What is an appropriate margin for resellers?

What is an appropriate margin for resellers? 2018-04-23T17:47:09+00:00

Reseller Margin

The key to establishing a “fair margin” for your resellers is to pay them for what they do – and don’t pay them for what they don’t do.

On-Premise Solutions

For on-premise software, the traditional partner discount off list price is 40 percent. If you are paying your salespeople upwards of a 10 percent commission – the reseller margin might seem high.

Realize that just like you, resellers need to make a profit. Most on-going, successful software companies build a budget that produces a pre-tax profit of 15-to-20 percent. A reseller’s profit margin may not be that high…but they need to make money to survive.

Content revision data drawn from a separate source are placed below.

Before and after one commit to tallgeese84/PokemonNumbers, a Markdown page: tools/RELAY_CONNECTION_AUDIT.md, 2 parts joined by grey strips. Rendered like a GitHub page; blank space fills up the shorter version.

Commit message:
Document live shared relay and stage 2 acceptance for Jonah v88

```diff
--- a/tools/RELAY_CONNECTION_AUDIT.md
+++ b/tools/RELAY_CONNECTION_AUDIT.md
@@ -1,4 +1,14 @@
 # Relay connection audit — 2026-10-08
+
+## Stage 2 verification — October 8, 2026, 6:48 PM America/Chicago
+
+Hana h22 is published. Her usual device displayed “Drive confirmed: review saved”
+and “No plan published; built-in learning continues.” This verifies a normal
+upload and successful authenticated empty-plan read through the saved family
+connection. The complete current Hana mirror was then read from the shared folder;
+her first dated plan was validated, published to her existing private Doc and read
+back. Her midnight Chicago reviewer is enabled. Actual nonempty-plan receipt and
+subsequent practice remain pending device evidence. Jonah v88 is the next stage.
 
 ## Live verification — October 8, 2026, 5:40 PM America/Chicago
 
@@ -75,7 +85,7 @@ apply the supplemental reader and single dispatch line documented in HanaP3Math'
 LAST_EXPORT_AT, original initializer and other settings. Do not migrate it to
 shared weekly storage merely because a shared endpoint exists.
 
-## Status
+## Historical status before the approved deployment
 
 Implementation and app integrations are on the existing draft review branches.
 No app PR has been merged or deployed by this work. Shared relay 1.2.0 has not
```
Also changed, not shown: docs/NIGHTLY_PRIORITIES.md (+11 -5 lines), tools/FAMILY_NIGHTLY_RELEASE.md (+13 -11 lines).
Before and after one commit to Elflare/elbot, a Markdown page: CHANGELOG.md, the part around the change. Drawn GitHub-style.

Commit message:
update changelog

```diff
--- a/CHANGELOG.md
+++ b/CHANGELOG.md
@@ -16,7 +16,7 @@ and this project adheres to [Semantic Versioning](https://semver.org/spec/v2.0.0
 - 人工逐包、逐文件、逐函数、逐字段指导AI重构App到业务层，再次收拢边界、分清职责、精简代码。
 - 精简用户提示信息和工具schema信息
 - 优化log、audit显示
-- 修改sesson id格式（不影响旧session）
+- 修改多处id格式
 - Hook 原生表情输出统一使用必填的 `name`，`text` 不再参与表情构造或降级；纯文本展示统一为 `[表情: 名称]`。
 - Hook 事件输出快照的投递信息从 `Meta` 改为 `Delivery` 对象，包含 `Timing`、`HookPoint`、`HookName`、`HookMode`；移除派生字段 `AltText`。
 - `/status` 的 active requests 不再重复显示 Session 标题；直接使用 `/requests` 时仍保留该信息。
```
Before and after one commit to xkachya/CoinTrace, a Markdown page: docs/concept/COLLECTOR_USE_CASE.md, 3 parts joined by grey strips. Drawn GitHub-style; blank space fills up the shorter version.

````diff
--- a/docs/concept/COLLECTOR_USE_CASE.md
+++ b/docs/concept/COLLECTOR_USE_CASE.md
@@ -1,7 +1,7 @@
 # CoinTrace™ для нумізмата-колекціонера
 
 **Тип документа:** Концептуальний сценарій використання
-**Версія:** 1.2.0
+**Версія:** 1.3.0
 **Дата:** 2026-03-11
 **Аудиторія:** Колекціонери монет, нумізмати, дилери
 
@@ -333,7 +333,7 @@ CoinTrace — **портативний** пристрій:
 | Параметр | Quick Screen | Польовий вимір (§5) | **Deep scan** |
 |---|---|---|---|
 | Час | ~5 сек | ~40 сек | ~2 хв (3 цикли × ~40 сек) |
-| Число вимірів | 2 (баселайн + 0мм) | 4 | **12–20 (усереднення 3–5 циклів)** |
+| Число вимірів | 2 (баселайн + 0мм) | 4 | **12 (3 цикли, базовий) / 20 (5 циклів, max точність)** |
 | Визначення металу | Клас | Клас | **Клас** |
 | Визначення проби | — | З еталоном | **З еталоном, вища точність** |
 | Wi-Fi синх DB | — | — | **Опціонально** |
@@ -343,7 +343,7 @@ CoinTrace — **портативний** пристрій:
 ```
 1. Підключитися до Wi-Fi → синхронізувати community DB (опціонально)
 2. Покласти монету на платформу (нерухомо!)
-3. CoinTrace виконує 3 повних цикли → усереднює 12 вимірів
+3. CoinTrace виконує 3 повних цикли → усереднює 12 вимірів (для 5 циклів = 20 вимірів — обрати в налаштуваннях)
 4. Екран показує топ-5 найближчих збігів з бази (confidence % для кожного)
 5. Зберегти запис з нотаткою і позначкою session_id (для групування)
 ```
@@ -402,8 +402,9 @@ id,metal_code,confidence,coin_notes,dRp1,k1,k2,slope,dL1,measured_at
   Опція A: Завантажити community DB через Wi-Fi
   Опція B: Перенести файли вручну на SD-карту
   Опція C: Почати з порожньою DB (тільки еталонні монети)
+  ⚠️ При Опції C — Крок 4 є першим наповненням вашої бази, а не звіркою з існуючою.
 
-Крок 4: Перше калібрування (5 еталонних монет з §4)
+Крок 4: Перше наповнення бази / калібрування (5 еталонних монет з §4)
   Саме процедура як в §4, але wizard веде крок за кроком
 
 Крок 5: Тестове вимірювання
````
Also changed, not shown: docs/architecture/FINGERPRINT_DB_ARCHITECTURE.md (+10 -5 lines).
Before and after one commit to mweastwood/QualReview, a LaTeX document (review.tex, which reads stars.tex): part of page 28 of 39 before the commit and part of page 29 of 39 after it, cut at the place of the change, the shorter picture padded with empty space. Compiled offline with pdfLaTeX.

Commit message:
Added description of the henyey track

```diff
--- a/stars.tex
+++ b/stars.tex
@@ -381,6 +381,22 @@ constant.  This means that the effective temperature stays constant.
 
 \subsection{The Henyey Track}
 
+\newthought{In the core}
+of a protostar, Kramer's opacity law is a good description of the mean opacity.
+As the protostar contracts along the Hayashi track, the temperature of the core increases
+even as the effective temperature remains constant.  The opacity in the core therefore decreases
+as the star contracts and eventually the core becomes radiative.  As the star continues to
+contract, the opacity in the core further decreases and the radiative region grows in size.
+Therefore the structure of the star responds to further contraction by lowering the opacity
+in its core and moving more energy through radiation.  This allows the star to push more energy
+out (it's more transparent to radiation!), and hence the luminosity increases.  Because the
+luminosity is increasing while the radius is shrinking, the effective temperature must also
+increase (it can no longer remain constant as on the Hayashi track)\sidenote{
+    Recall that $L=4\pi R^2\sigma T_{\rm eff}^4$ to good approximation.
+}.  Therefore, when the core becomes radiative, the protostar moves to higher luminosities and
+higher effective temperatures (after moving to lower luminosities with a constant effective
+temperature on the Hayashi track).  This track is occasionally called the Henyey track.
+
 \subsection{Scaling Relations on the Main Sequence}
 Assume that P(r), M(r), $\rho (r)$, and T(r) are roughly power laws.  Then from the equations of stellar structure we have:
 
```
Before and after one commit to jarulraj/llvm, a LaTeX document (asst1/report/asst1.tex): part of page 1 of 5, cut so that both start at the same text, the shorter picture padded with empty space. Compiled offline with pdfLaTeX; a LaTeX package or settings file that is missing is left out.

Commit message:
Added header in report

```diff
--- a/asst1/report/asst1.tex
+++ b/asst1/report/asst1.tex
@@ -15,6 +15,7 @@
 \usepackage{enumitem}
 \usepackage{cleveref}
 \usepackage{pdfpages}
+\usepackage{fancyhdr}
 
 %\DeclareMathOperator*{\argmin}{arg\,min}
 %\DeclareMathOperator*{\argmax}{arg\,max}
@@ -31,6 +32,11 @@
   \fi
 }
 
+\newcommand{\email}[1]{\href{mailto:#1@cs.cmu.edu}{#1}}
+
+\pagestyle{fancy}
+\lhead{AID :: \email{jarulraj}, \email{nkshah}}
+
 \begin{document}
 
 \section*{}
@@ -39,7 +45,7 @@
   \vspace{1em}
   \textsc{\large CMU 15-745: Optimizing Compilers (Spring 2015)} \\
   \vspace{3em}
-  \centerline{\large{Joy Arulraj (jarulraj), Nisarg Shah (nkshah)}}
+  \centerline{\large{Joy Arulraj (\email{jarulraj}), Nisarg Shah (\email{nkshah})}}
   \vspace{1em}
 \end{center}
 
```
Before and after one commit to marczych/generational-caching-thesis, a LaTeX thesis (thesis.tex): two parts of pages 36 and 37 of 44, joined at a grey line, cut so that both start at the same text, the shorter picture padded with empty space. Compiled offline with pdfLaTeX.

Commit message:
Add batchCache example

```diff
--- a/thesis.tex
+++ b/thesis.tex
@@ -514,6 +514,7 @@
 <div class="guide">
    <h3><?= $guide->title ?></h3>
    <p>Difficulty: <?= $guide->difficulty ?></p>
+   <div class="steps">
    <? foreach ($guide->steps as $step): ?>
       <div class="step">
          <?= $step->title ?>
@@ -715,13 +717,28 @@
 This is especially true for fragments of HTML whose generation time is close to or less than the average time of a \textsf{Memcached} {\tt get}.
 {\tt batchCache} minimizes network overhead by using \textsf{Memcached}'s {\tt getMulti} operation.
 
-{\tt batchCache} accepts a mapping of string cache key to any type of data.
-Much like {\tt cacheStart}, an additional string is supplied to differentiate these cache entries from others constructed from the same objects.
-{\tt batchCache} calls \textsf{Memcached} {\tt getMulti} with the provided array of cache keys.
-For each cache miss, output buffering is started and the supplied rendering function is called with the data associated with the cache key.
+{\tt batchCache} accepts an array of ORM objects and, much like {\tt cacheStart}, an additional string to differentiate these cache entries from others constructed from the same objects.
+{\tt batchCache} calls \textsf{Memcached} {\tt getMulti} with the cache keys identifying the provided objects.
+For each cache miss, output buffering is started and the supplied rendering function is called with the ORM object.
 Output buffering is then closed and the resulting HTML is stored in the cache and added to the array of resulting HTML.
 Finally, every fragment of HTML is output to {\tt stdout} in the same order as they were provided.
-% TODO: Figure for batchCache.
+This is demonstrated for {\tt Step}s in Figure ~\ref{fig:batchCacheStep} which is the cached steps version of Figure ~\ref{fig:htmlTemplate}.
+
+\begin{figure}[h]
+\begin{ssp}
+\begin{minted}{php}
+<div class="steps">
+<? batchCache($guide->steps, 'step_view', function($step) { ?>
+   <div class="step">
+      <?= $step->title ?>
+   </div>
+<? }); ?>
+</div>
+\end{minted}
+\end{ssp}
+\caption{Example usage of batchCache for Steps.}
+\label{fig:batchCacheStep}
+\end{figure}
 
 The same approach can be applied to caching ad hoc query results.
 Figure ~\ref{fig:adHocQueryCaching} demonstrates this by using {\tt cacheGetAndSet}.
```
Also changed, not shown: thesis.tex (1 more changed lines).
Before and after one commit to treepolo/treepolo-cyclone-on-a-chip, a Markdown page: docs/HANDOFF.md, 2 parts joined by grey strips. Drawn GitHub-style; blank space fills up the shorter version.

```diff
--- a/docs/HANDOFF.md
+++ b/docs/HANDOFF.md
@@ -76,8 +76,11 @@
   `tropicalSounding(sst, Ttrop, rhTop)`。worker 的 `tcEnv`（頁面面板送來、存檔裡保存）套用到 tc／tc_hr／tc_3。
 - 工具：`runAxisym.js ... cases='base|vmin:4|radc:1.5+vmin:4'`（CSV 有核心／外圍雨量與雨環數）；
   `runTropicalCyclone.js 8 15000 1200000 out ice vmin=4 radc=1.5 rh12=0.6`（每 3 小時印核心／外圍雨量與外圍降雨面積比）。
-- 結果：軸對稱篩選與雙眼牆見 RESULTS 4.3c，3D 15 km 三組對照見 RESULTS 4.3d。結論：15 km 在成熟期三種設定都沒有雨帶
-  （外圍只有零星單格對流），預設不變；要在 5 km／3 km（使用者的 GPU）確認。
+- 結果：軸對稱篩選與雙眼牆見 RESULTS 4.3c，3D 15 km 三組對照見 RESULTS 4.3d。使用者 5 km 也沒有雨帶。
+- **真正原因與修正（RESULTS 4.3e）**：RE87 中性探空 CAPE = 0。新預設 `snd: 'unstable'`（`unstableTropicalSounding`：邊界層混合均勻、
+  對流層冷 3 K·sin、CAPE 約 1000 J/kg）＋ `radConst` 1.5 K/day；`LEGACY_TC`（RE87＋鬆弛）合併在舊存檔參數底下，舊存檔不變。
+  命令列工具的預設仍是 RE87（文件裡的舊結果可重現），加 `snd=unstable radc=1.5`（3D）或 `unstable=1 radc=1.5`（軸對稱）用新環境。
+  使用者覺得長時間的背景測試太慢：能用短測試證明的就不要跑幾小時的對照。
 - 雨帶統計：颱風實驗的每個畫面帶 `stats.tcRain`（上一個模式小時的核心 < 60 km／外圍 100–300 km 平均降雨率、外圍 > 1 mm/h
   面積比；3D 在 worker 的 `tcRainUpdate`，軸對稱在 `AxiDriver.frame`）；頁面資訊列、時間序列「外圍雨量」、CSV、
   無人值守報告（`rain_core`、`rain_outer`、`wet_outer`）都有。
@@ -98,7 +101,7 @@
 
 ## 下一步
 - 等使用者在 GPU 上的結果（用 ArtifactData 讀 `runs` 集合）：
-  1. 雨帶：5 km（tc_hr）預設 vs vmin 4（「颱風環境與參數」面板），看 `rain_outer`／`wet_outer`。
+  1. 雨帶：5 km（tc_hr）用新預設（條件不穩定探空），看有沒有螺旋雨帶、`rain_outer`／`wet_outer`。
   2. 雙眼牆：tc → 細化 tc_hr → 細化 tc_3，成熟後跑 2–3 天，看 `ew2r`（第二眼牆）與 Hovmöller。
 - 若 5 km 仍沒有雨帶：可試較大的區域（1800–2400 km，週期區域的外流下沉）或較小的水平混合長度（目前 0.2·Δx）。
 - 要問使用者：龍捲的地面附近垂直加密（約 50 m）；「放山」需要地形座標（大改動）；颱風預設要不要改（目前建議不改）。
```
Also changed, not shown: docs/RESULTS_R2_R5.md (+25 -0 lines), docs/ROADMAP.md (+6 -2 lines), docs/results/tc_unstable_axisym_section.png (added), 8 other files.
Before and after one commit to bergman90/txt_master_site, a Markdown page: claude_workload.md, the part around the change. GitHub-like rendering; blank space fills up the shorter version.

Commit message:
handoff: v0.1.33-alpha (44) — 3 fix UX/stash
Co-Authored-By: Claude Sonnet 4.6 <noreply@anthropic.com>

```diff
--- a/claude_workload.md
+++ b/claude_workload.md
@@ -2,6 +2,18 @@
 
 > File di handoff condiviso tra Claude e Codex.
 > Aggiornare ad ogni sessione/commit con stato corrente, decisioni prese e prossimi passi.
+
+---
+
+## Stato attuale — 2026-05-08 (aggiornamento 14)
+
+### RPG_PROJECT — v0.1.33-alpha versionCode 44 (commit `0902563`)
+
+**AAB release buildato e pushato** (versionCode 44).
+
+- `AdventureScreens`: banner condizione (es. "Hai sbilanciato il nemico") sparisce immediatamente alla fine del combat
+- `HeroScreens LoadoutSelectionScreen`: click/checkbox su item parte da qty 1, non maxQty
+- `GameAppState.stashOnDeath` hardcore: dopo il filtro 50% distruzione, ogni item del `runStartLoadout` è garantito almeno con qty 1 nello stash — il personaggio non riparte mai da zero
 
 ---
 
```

The 40 percent partner discount breaks down as follows:

  • 20 percent to cover sales and marketing costs
  • 20 percent to cover overhead (support, billing/collections etc) and profit margin

This explains why a 30 percent margin isn’t effective for those who invest in sales and marketing. It doesn’t give the reseller enough to cover their costs.

The reality is, most resellers don’t invest in sales and marketing – they want you to do the lead generation for them. In which case you shouldn’t be paying them 40 percent.
You may want to consider having two tiers of pricing:

  • 10-to-20 percent for resellers that rely on you to do the marketing
  • 40 percent or more for resellers who are self-sufficient.

Cloud-based Solutions

What happens to discounts for Cloud solutions?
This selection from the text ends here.